**Your instructions**
Work through the data line by line, gathering every line that has the word "TransferToBeneficiaryAction".

**The input**
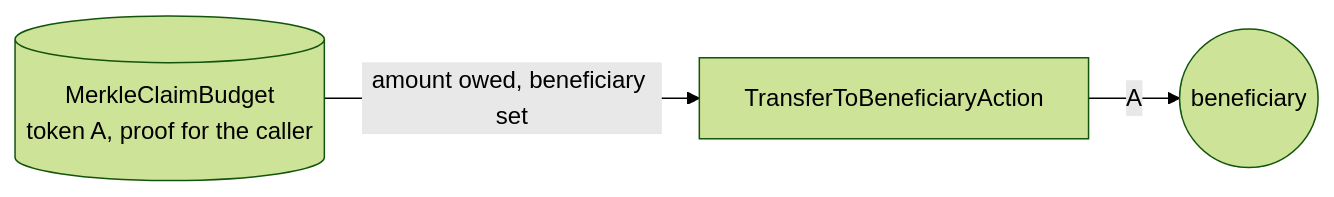
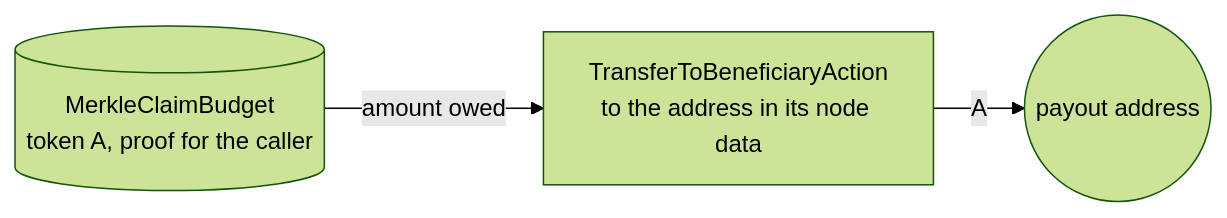
One commit to antfarm-official/tree-capital changed the sixth of 10 diagrams in README.md. Above: the diagram before and after it, drawn with Mermaid (forest theme). The commit also changed other lines of this file and 9 other files, not shown here.

````diff
--- a/README.md
+++ b/README.md
@@ -314,9 +320,9 @@
 ```mermaid
 flowchart LR
     budget[("MerkleClaimBudget<br/>token A, proof for the caller")]
-    pay["TransferToBeneficiaryAction"]
-    who(("beneficiary"))
+    pay["TransferToBeneficiaryAction<br/>to the address in its node data"]
+    who(("payout address"))
 
-    budget -- "amount owed, beneficiary set" --> pay
+    budget -- "amount owed" --> pay
     pay -- "A" --> who
 ```
````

**Problem solution**
-    pay["TransferToBeneficiaryAction"]
+    pay["TransferToBeneficiaryAction<br/>to the address in its node data"]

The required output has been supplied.